- TASK INSTRUCTIONS -
Could you return each entry below exactly as written, minus any pictures?

- RAW DATA -
⟨

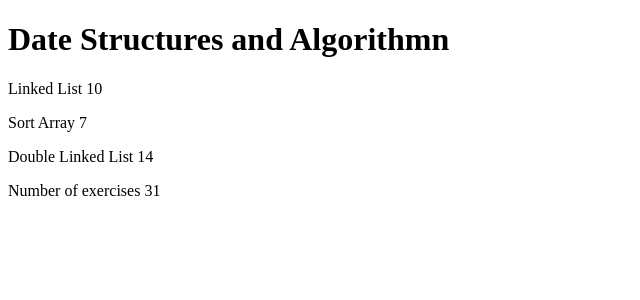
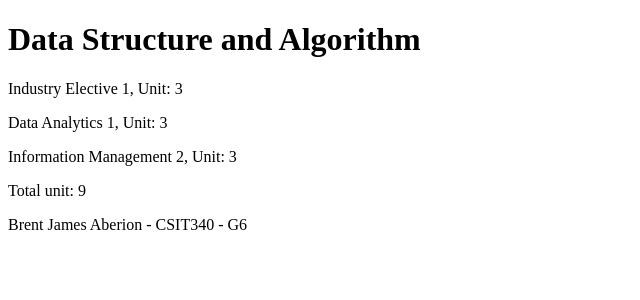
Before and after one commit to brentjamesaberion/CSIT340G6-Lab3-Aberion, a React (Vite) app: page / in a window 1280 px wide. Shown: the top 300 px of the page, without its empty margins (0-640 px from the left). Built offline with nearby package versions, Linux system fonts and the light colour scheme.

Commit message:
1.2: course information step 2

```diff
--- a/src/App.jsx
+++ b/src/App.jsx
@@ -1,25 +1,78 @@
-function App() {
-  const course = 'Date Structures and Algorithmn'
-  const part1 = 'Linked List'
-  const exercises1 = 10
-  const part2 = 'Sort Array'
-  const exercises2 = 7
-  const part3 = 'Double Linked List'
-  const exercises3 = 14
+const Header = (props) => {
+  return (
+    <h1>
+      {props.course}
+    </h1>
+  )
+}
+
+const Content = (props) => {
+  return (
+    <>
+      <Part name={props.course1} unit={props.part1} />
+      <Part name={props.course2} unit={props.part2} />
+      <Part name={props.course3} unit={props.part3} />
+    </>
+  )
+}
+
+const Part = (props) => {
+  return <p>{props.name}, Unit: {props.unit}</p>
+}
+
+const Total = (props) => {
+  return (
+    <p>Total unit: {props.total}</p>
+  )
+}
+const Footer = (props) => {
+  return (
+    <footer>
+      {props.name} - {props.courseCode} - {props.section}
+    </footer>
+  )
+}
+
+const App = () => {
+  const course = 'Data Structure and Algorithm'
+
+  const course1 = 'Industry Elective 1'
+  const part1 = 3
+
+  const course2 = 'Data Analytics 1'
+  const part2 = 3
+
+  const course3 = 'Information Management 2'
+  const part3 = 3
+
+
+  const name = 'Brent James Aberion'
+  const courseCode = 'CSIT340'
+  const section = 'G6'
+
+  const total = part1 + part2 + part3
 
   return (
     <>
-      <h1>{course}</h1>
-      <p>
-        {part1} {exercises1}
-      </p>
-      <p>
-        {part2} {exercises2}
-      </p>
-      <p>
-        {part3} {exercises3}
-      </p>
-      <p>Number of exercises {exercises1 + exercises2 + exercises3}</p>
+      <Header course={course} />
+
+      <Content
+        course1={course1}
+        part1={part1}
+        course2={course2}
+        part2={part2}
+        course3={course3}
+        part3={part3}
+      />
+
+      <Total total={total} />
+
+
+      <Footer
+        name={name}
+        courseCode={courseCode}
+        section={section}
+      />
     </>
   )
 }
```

⟩

- RESULT FOR THIS EXERCISE -
Before and after one commit to brentjamesaberion/CSIT340G6-Lab3-Aberion, a React (Vite) app: page / in a window 1280 px wide. Shown: the top 300 px of the page, without its empty margins (0-640 px from the left). Built offline with nearby package versions, Linux system fonts and the light colour scheme.

Commit message:
1.2: course information step 2

```diff
--- a/src/App.jsx
+++ b/src/App.jsx
@@ -1,25 +1,78 @@
-function App() {
-  const course = 'Date Structures and Algorithmn'
-  const part1 = 'Linked List'
-  const exercises1 = 10
-  const part2 = 'Sort Array'
-  const exercises2 = 7
-  const part3 = 'Double Linked List'
-  const exercises3 = 14
+const Header = (props) => {
+  return (
+    <h1>
+      {props.course}
+    </h1>
+  )
+}
+
+const Content = (props) => {
+  return (
+    <>
+      <Part name={props.course1} unit={props.part1} />
+      <Part name={props.course2} unit={props.part2} />
+      <Part name={props.course3} unit={props.part3} />
+    </>
+  )
+}
+
+const Part = (props) => {
+  return <p>{props.name}, Unit: {props.unit}</p>
+}
+
+const Total = (props) => {
+  return (
+    <p>Total unit: {props.total}</p>
+  )
+}
+const Footer = (props) => {
+  return (
+    <footer>
+      {props.name} - {props.courseCode} - {props.section}
+    </footer>
+  )
+}
+
+const App = () => {
+  const course = 'Data Structure and Algorithm'
+
+  const course1 = 'Industry Elective 1'
+  const part1 = 3
+
+  const course2 = 'Data Analytics 1'
+  const part2 = 3
+
+  const course3 = 'Information Management 2'
+  const part3 = 3
+
+
+  const name = 'Brent James Aberion'
+  const courseCode = 'CSIT340'
+  const section = 'G6'
+
+  const total = part1 + part2 + part3
 
   return (
     <>
-      <h1>{course}</h1>
-      <p>
-        {part1} {exercises1}
-      </p>
-      <p>
-        {part2} {exercises2}
-      </p>
-      <p>
-        {part3} {exercises3}
-      </p>
-      <p>Number of exercises {exercises1 + exercises2 + exercises3}</p>
+      <Header course={course} />
+
+      <Content
+        course1={course1}
+        part1={part1}
+        course2={course2}
+        part2={part2}
+        course3={course3}
+        part3={part3}
+      />
+
+      <Total total={total} />
+
+
+      <Footer
+        name={name}
+        courseCode={courseCode}
+        section={section}
+      />
     </>
   )
 }
```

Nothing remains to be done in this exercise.